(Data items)
***
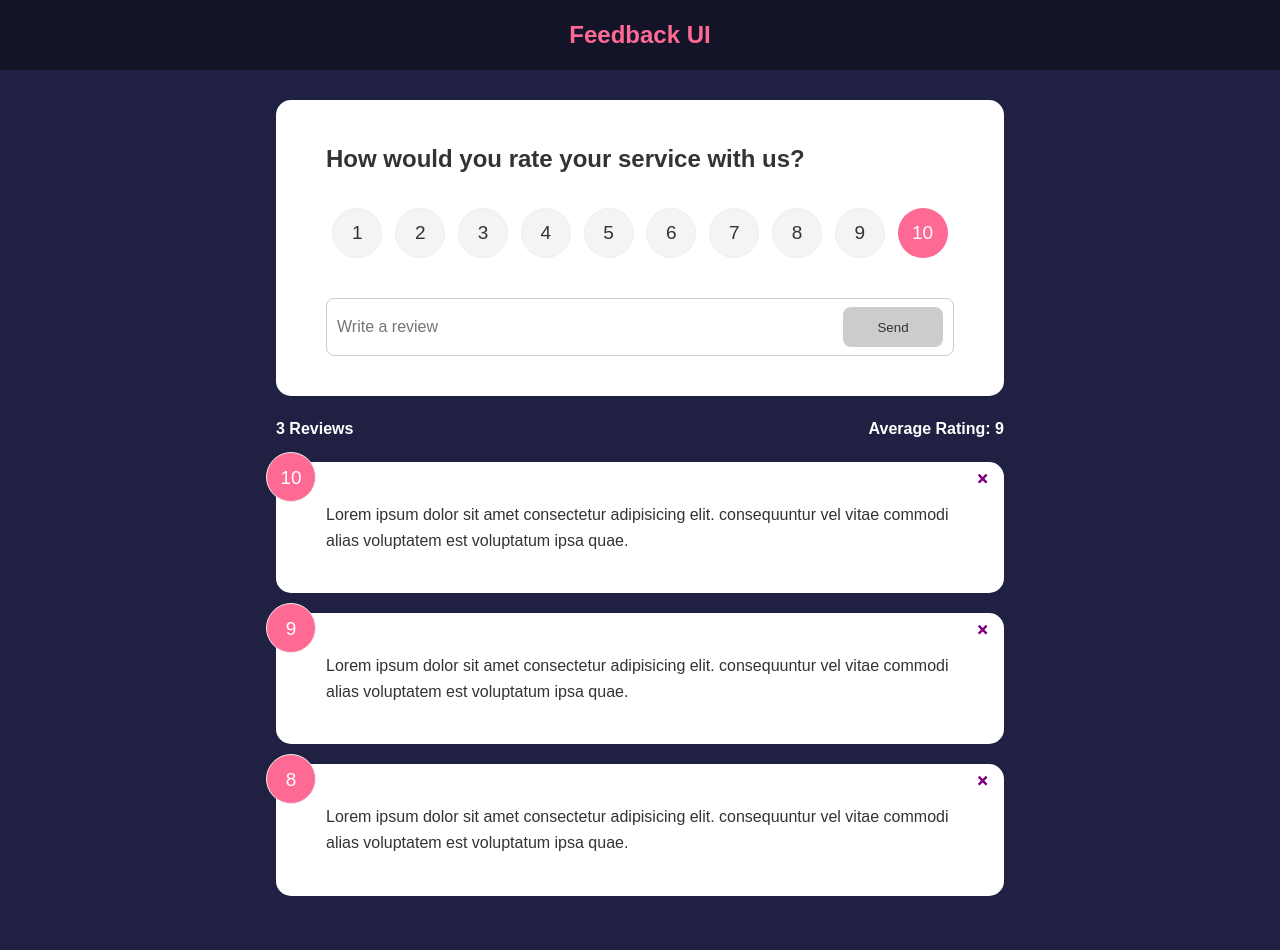
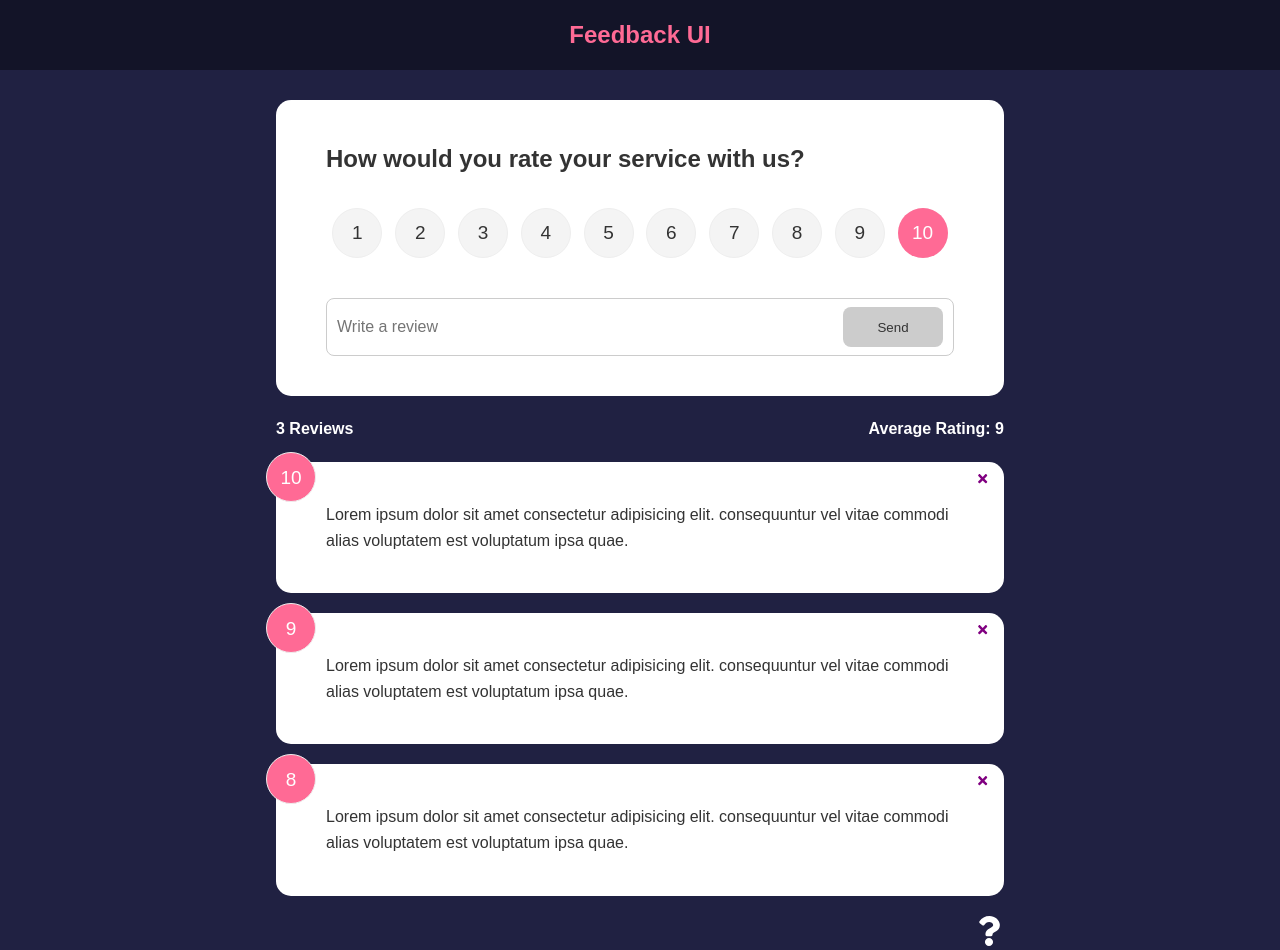
Before and after one commit to dpopkov/fe-projects, a React (Vite) app in the folder react-f-t-b/feedback-app/: page / in a window 1280 px wide. Shown: the top 950 px of the page. Before the commit the page ends 916 px from the top, so only its background shows below. Built offline with nearby package versions, Linux system fonts and the light colour scheme.

Commit message:
react-f-t-b: feedback-app: creating Links

```diff
--- a/react-f-t-b/feedback-app/src/App.jsx
+++ b/react-f-t-b/feedback-app/src/App.jsx
@@ -8,6 +8,7 @@
 import FeedbackStats from './components/FeedbackStats';
 import FeedbackForm from './components/FeedbackForm';
 import AboutPage from './pages/AboutPage';
+import AboutIconLink from './components/AboutIconLink';
 
 function App() {
   const [feedback, setFeedback] = useState(FeedbackData);
@@ -43,6 +44,7 @@
                   feedback={feedback}
                   deleteFeedback={deleteFeedback}
                 />
+                <AboutIconLink />
               </>
             }
           />
--- /dev/null
+++ b/react-f-t-b/feedback-app/src/components/AboutIconLink.jsx
@@ -0,0 +1,21 @@
+import { FaQuestion } from 'react-icons/fa';
+import { Link } from 'react-router-dom';
+
+function AboutIconLink() {
+  return (
+    <div className="about-link">
+      {/* <Link
+        to={{
+          pathname: '/about',
+          search: '?sort=name',
+          hash: '#hello',
+        }}
+      > */}
+      <Link to="/about">
+        <FaQuestion size={30} />
+      </Link>
+    </div>
+  );
+}
+
+export default AboutIconLink;
--- a/react-f-t-b/feedback-app/src/index.css
+++ b/react-f-t-b/feedback-app/src/index.css
@@ -185,6 +185,20 @@
   color: rebeccapurple;
 }
 
+.about-link {
+  display: flex;
+  justify-content: flex-end;
+}
+
+.about-link a {
+  color: #fff;
+  cursor: pointer;
+}
+
+.about-link a:hover {
+  color: #ff6a95;
+}
+
 .about h1 {
   margin-bottom: 20px;
 }
--- a/react-f-t-b/feedback-app/src/pages/AboutPage.jsx
+++ b/react-f-t-b/feedback-app/src/pages/AboutPage.jsx
@@ -1,3 +1,4 @@
+import { Link } from 'react-router-dom';
 import Card from '../components/shared/Card';
 
 function AboutPage() {
@@ -9,7 +10,7 @@
         <p>Version: 1.0.0</p>
 
         <p>
-          <a href="/">Back To Home</a>
+          <Link to="/">Back To Home</Link>
         </p>
       </div>
     </Card>
```
Also changed, not shown: 1 other file (tests, documents, lock files or other folders).
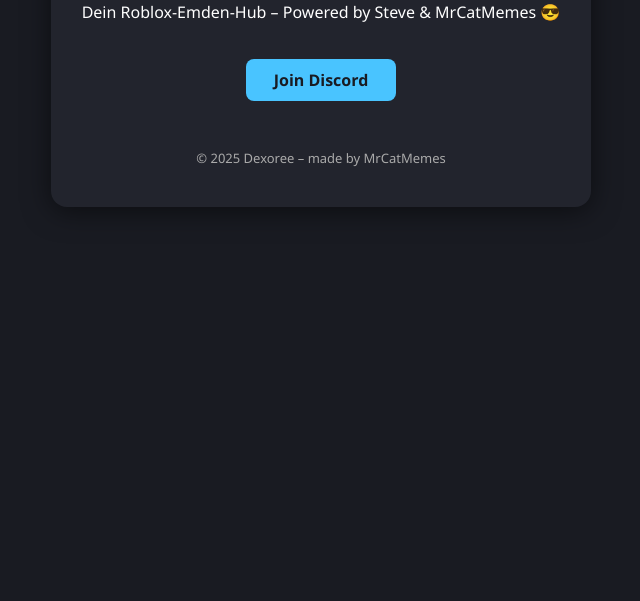
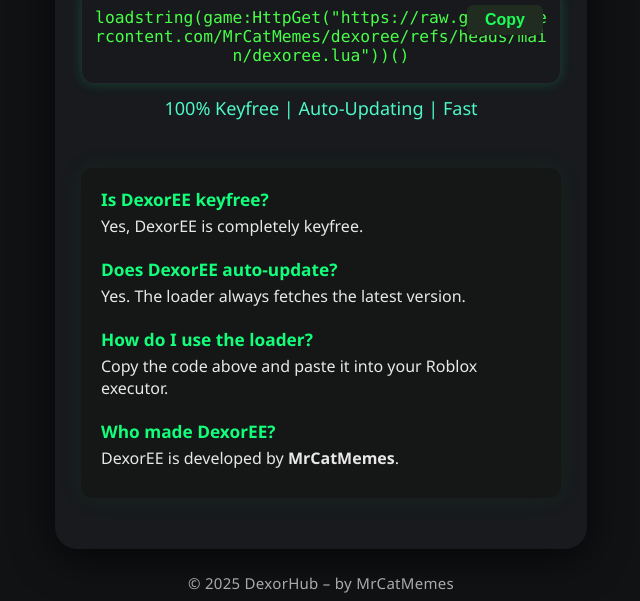
Before and after one commit to MrCatMemes/dexoree-website, a plain HTML site: page index.html in a window 1280 px wide. Shown: the part 199-800 px from the top of the page, without its empty margins (319-959 px from the left). Drawn offline with Linux system fonts and the light colour scheme.

Commit message:
Update index.html

```diff
--- a/index.html
+++ b/index.html
@@ -1,26 +1,191 @@
 <!DOCTYPE html>
-<html lang="de">
+<html lang="en">
 <head>
   <meta charset="UTF-8">
-  <title>Dexoree Hub - Emden</title>
+  <title>DexorEE Hub</title>
   <meta name="viewport" content="width=device-width, initial-scale=1">
+  <meta name="theme-color" content="#121212">
   <style>
-    body { font-family: 'Segoe UI', sans-serif; background: #191b22; color: #fff; margin:0; }
-    .center { max-width: 500px; margin: 80px auto; text-align:center; padding:40px 20px; background: #22242d; border-radius: 16px; box-shadow: 0 4px 28px #0008; }
-    h1 { color: #49c4ff; margin-bottom:12px;}
-    a { color: #49c4ff; text-decoration:none; }
-    a.button { display:inline-block; margin-top: 20px; background: #49c4ff; color:#191b22; padding:10px 28px; border-radius:8px; font-weight: bold;}
-    .credit { margin-top:48px; color: #aaa; font-size:13px;}
+    html {
+      scroll-behavior: smooth;
+    }
+    body {
+      margin: 0;
+      font-family: 'Segoe UI', Arial, sans-serif;
+      background: #111214;
+      color: #f3f3f3;
+      min-height: 100vh;
+      display: flex;
+      flex-direction: column;
+    }
+    .main {
+      flex: 1;
+      max-width: 480px;
+      margin: 40px auto 0 auto;
+      background: #181a1e;
+      border-radius: 22px;
+      box-shadow: 0 8px 40px #000b;
+      padding: 38px 26px 28px 26px;
+      text-align: center;
+      animation: showUp 0.8s cubic-bezier(.7,.3,0,1.1);
+    }
+    @keyframes showUp {
+      from { transform: translateY(40px) scale(.97); opacity:0;}
+      to   { transform: none; opacity:1;}
+    }
+    h1 {
+      font-size: 2.4em;
+      margin-bottom: 12px;
+      font-weight: 800;
+      letter-spacing: 0.05em;
+      color: #00ff7b;
+      text-shadow: 0 2px 20px #05ff1a50;
+    }
+    .loader {
+      background: #17191d;
+      border: 1px solid #24272c;
+      border-radius: 13px;
+      font-family: 'Fira Mono', 'Consolas', 'Menlo', monospace;
+      padding: 18px 12px;
+      margin: 32px 0 12px 0;
+      font-size: 1.02em;
+      color: #47ff47;
+      word-break: break-all;
+      position: relative;
+      transition: box-shadow 0.22s;
+      box-shadow: 0 0 12px #00ff7b30;
+      user-select: all;
+    }
+    .copy-btn {
+      position: absolute;
+      top: 15px; right: 17px;
+      background: #212c20;
+      color: #1bff57;
+      border: none;
+      border-radius: 6px;
+      padding: 6px 18px;
+      font-size: 0.98em;
+      font-weight: 600;
+      cursor: pointer;
+      transition: background .16s, color .18s;
+    }
+    .copy-btn:hover {
+      background: #14ff6d;
+      color: #202122;
+    }
+    .copied {
+      background: #21fdad !important;
+      color: #0b1d0d !important;
+      animation: copyFlash 0.8s;
+    }
+    @keyframes copyFlash {
+      0%   { background: #18e079; color: #000;}
+      70%  { background: #21fdad; color: #0b1d0d;}
+      100% { background: #212c20; color: #1bff57;}
+    }
+    .faq {
+      margin: 48px 0 20px 0;
+      text-align: left;
+      border-radius: 12px;
+      background: #151616;
+      box-shadow: 0 0 24px #00991b18;
+      padding: 20px 20px 8px 20px;
+    }
+    .faq-item {
+      margin-bottom: 21px;
+    }
+    .faq-q {
+      color: #11ff7b;
+      font-weight: bold;
+      font-size: 1.08em;
+      margin-bottom: 4px;
+      display: block;
+    }
+    .faq-a {
+      color: #e8e8e8;
+      margin-bottom: 2px;
+    }
+    @media (max-width: 550px) {
+      .main { margin: 22px 0 0 0; padding: 18px 4vw;}
+      h1 { font-size: 1.5em;}
+      .faq { padding: 12px 7px;}
+      .loader { font-size: 0.96em; padding: 13px 7px;}
+    }
+    footer {
+      width: 100%;
+      padding: 24px 0 8px 0;
+      color: #aaa;
+      background: none;
+      text-align: center;
+      font-size: 15px;
+      letter-spacing: 0.02em;
+      user-select: none;
+    }
+    a { color: #19ffd4; text-decoration: none;}
+    a:hover { text-decoration: underline;}
   </style>
 </head>
 <body>
-  <div class="center">
-    <h1>Dexoree Hub</h1>
-    <p>Dein Roblox-Emden-Hub – Powered by Steve & MrCatMemes 😎</p>
-    <a href="https://discord.gg/deinserver" class="button">Join Discord</a>
-    <div class="credit">
-      &copy; 2025 Dexoree – made by MrCatMemes
+  <div class="main">
+    <h1>DexorEE Loader</h1>
+    <div class="loader" id="loaderbox">
+      <button class="copy-btn" id="copybtn">Copy</button>
+      loadstring(game:HttpGet("https://raw.githubusercontent.com/MrCatMemes/dexoree/refs/heads/main/dexoree.lua"))()
+    </div>
+    <div style="margin-bottom:20px;color:#4df7c6;font-size:1.13em;font-weight:500;">
+      100% Keyfree | Auto-Updating | Fast
+    </div>
+    <div class="faq">
+      <div class="faq-item">
+        <span class="faq-q">Is DexorEE keyfree?</span>
+        <span class="faq-a">Yes, DexorEE is completely keyfree.</span>
+      </div>
+      <div class="faq-item">
+        <span class="faq-q">Does DexorEE auto-update?</span>
+        <span class="faq-a">Yes. The loader always fetches the latest version.</span>
+      </div>
+      <div class="faq-item">
+        <span class="faq-q">How do I use the loader?</span>
+        <span class="faq-a">Copy the code above and paste it into your Roblox executor.</span>
+      </div>
+      <div class="faq-item">
+        <span class="faq-q">Who made DexorEE?</span>
+        <span class="faq-a">DexorEE is developed by <b>MrCatMemes</b>.</span>
+      </div>
     </div>
   </div>
+  <footer>
+    &copy; 2025 DexorHub – by MrCatMemes
+  </footer>
+  <script>
+    // Smooth scroll for anchor links (not needed, aber falls du mehr Seiten machst)
+    document.querySelectorAll('a[href^="#"]').forEach(a => {
+      a.addEventListener('click', function(e) {
+        e.preventDefault();
+        document.querySelector(this.getAttribute('href')).scrollIntoView({
+          behavior: 'smooth'
+        });
+      });
+    });
+    // Copy to clipboard
+    const btn = document.getElementById('copybtn');
+    const loaderbox = document.getElementById('loaderbox');
+    btn.addEventListener('click', function() {
+      let code = loaderbox.textContent.trim();
+      if (window.navigator && navigator.clipboard) {
+        navigator.clipboard.writeText(code);
+      } else {
+        const ta = document.createElement("textarea");
+        ta.value = code;
+        document.body.appendChild(ta);
+        ta.select();
+        document.execCommand("copy");
+        ta.remove();
+      }
+      btn.classList.add("copied");
+      btn.textContent = "Copied!";
+      setTimeout(()=>{ btn.classList.remove("copied"); btn.textContent="Copy"; }, 1200);
+    });
+  </script>
 </body>
 </html>
```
***
> **The problem**
Lines holding "AboutPage": copy each one from the records above.

> **Worked solution**
 import AboutPage from './pages/AboutPage';
--- a/react-f-t-b/feedback-app/src/pages/AboutPage.jsx
+++ b/react-f-t-b/feedback-app/src/pages/AboutPage.jsx
 function AboutPage() {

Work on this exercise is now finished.